Meeting #23: June 16, 2020
Meeting Theme: Sometimes the most important person in the room is the one we least notice. In the case of the functions of our body, perhaps the most important function is the one that is easiest to overlook: our breathing.
From Jane Brody’s column “Personal Health” in the June 16, 2020 NYTimes:
But first, we could all benefit from a better understanding of a bodily function (breath) most of us have long taken for granted and learn how to maximize its efficiency and life-sustaining benefits. Based on the research I’ve done for this column, it’s apparent that even without a mask as an impediment, many people breathe in ways that compromise their well-being.
“Doctors who study breathing say that the vast majority of Americans do it inadequately,” James Nestor, author of a new book, “Breath: The New Science of a Lost Art,” wrote recently in The Wall Street Journal. “How we breathe matters,” he said, “and our attention to it is long overdue.”
For example, Mr. Nestor noted, “nose breathing is better than mouth breathing” because it’s protective; the nose filters, heats and treats raw air. “Inhaling through the nose stimulates the release of hormones and nitric oxide, which helps to regulate vital functions like blood pressure and increase oxygenation throughout the body,” Mr. Nestor said in an email.
Given that most of us take about 25,000 breaths a day and breathing properly is critical to how well our bodies function, we should try to get the most benefit we can from this life-sustaining activity, with or without a mask.
Gently Guided Meditation: Breath/Body/Mind awareness with “Long Breath” practice
Meeting #24: June 18, 2020
Meeting Theme: How we breathe is the gateway to how we live. Breathing responds to emotional changes and can create emotional changes. Baby’s breath is more than a pretty white flower! A “baby’s breath” is a demonstration of breathing in good health, a way of breathing that perhaps we’ve unlearned. Let’s learn how to breathe again!
From Jane Brody’s column “Personal Health” in the June 16, 2020 NYTimes (link to this article is above) in which she quotes Paul DiTuro, a former professional athlete and special forces medic in the United States military who is now a performance breathing specialist:
Breathing done properly keeps the body in acid-base balance, which enables tissues to get the amount of oxygen they need to function optimally…This balance is achieved by maintaining an ideal level of carbon dioxide (CO2) in the blood. Too little CO2, which can happen when breathing is rapid and shallow, impedes the release of oxygen to body tissues and can result in feelings of anxiety, irritability, fatigue and lack of focus…

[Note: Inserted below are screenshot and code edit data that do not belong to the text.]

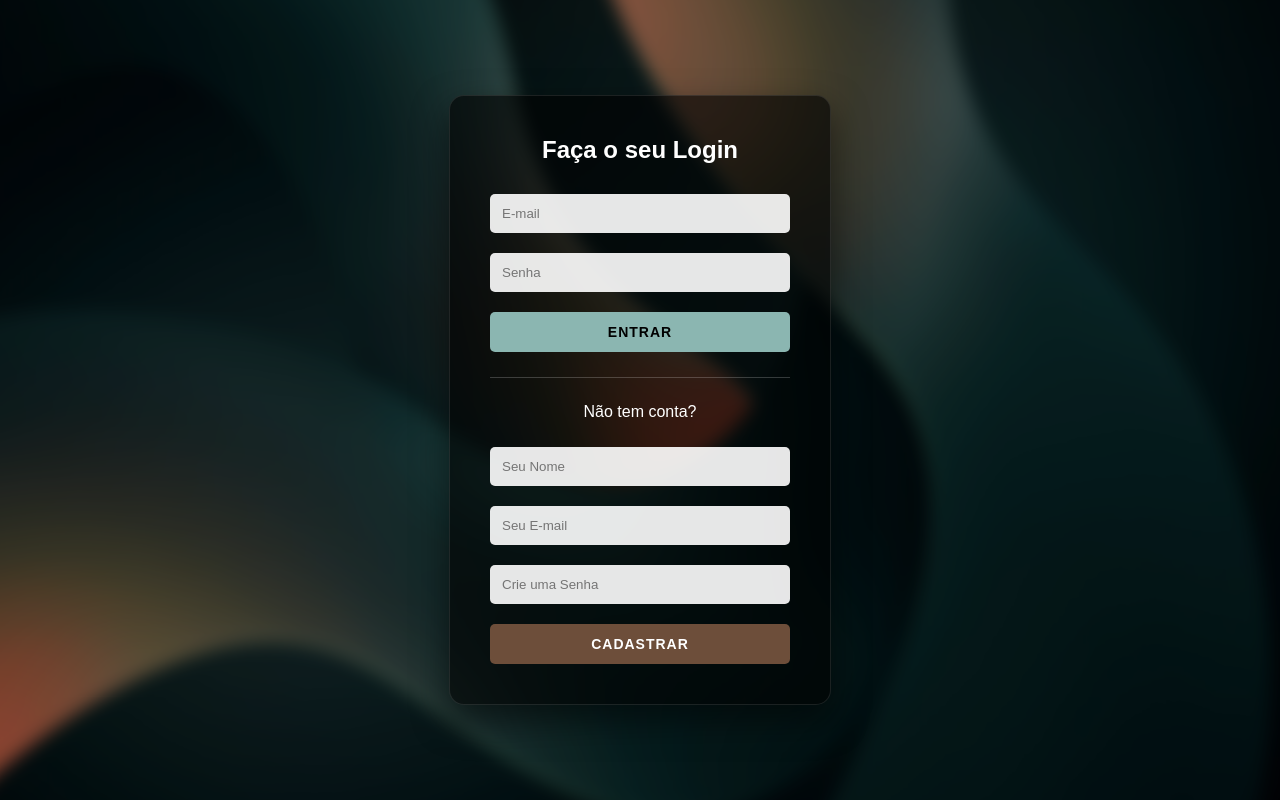
After one commit to carageorgeeric/PlayerDeMusica, a PHP site: page /login.html in a window 1280 px wide. The commit adds this page. Run offline with PHP 8.4, Linux system fonts and the light colour scheme.

Commit message:
Adicionando logica a API, Login e Logout, Banco De Dados, Lista de Favoritas, Remover e Salvar Musicas na Lista

```diff
--- /dev/null
+++ b/login.html
@@ -0,0 +1,133 @@
+<!DOCTYPE html>
+<html lang="pt-br">
+<head>
+    <meta charset="UTF-8">
+    <meta name="viewport" content="width=device-width, initial-scale=1.0">
+    <title>Login - Player de Música</title>
+    <style>
+        /* --- CSS ATUALIZADO --- */
+
+        body {
+            margin: 0;
+            height: 100vh;
+            display: flex;
+            justify-content: center; /* Centraliza horizontalmente */
+            align-items: center;     /* Centraliza verticalmente */
+            font-family: 'Ubuntu', sans-serif;
+            overflow: hidden;        /* Evita barras de rolagem por causa do blur */
+        }
+
+        /* Aqui criamos o fundo com a imagem */
+        body::before {
+            content: "";
+            position: fixed;
+            top: 0;
+            left: 0;
+            width: 100%;
+            height: 100%;
+
+            /* TROCA AQUI O NOME DA IMAGEM SE QUISERES OUTRA */
+            background: url('assets/fundo2.jpg') no-repeat center center;
+            background-size: cover; /* Faz a imagem cobrir tudo */
+
+            /* O Efeito de Borrar */
+            filter: blur(8px) brightness(0.7); /* Blur + um pouco escuro para ler melhor */
+
+            /* Truque para tirar as bordas brancas do blur */
+            transform: scale(1.1);
+            z-index: -1; /* Fica atrás de tudo */
+        }
+
+        .login-container {
+            /* Fundo semi-transparente preto */
+            background: rgba(0, 0, 0, 0.6);
+            padding: 40px;
+            border-radius: 15px;
+            text-align: center;
+            width: 300px;
+
+            /* Sombra para destacar do fundo */
+            box-shadow: 0 15px 35px rgba(0,0,0,0.5);
+
+            /* Borda fina para efeito de vidro */
+            border: 1px solid rgba(255, 255, 255, 0.1);
+
+            /* Cor do texto */
+            color: white;
+        }
+
+        input {
+            width: 100%;
+            padding: 12px;
+            margin: 10px 0;
+            border: none;
+            border-radius: 5px;
+            outline: none;
+            box-sizing: border-box;
+            background: rgba(255, 255, 255, 0.9); /* Input branquinho */
+        }
+
+        button {
+            background-color: #8bb6b1;
+            border: none;
+            padding: 12px 20px;
+            color: #000;
+            font-weight: bold;
+            cursor: pointer;
+            border-radius: 5px;
+            margin-top: 10px;
+            width: 100%;
+            transition: 0.3s;
+            text-transform: uppercase;
+            font-size: 14px;
+            letter-spacing: 1px;
+        }
+
+        button:hover {
+            background-color: #506966;
+        }
+
+        h2, h3 { margin-top: 0; }
+
+
+        /* Estilo do Botão Rosa */
+        .botao-marrom{
+    background-color: #6d4e3a; /* Cor original rosa */
+    color: white;
+}
+
+/* O efeito Hover (quando passa o rato) */
+    .botao-marrom:hover {
+    background-color: #39291e;   /* Fica branco */
+
+
+}
+    </style>
+</head>
+<body>
+
+    <div class="login-container">
+        <h2>Faça o seu Login</h2>
+
+        <form action="auth.php" method="POST">
+            <input type="email" name="email" placeholder="E-mail" required>
+            <input type="password" name="senha" placeholder="Senha" required>
+            <input type="hidden" name="acao" value="login">
+            <button type="submit">Entrar</button>
+        </form>
+
+        <div style="margin: 25px 0; border-top: 1px solid rgba(255,255,255,0.2);"></div>
+
+        <form action="auth.php" method="POST">
+            <h3 style="font-size: 16px; font-weight: normal;">Não tem conta?</h3>
+            <input type="text" name="nome" placeholder="Seu Nome" required>
+            <input type="email" name="email" placeholder="Seu E-mail" required>
+            <input type="password" name="senha" placeholder="Crie uma Senha" required>
+            <input type="hidden" name="acao" value="cadastro">
+
+           <button type="submit" class="botao-marrom">Cadastrar</button>
+        </form>
+    </div>
+
+</body>
+</html>
--- /dev/null
+++ b/logout.php
@@ -0,0 +1,5 @@
+<?php
+session_start();
+session_destroy(); // Destrói a sessão
+header("Location: login.html"); // Manda de volta para o login
+?>
```
Also changed, not shown: auth.php (added, +63 -0 lines), conexao.php (added, +16 -0 lines), get_favorites.php (added, +25 -0 lines), index.php (renamed from index.html, +23 -5 lines), main.js (+186 -19 lines), remover_musica.php (added, +28 -0 lines), save_music.php (added, +36 -0 lines), styles.css (+41 -16 lines).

Rapid, shallow breathing keeps the body in a high state of alert and engages the sympathetic nervous system, an adaptation that is useful in times of danger but counterproductive to feeling calm and relaxed the rest of the time. Even during normal times, many people breathe too fast and through their mouths, perhaps because of chronic stress or noses made stuffy by allergies or a deviated septum. I noticed that I tended to do the same when I was wearing a mask, and now consciously remind myself to breathe more slowly, inhale through my nose and exhale through my mouth, especially when I’m out exercising. Without very much effort, you can retrain how you breathe — with or without a mask — so that it is physiologically beneficial when you’re not being chased by a tiger.
A rapid, shortened breathing cycle uses muscles in the neck and chest instead of the diaphragm. Mr. DiTuro noted, “Lack of diaphragmatic breathing makes it harder to mentally relax.”
Gently Guided Meditation: Breath/Body/Mind awareness with “Long Breath” practice:
“While more research on the possible effects of masks on breathing patterns is needed, Mr. DiTuro suggests that in addition to respiratory training, some simple steps may help make wearing a mask easier. Just before putting on your mask, take five “quality” breaths. With each breath, inhale through the nose for four seconds, exhale through the mouth for six seconds, then rest for two seconds. Repeat these five breaths as soon as you put on the mask, and again after you remove it.”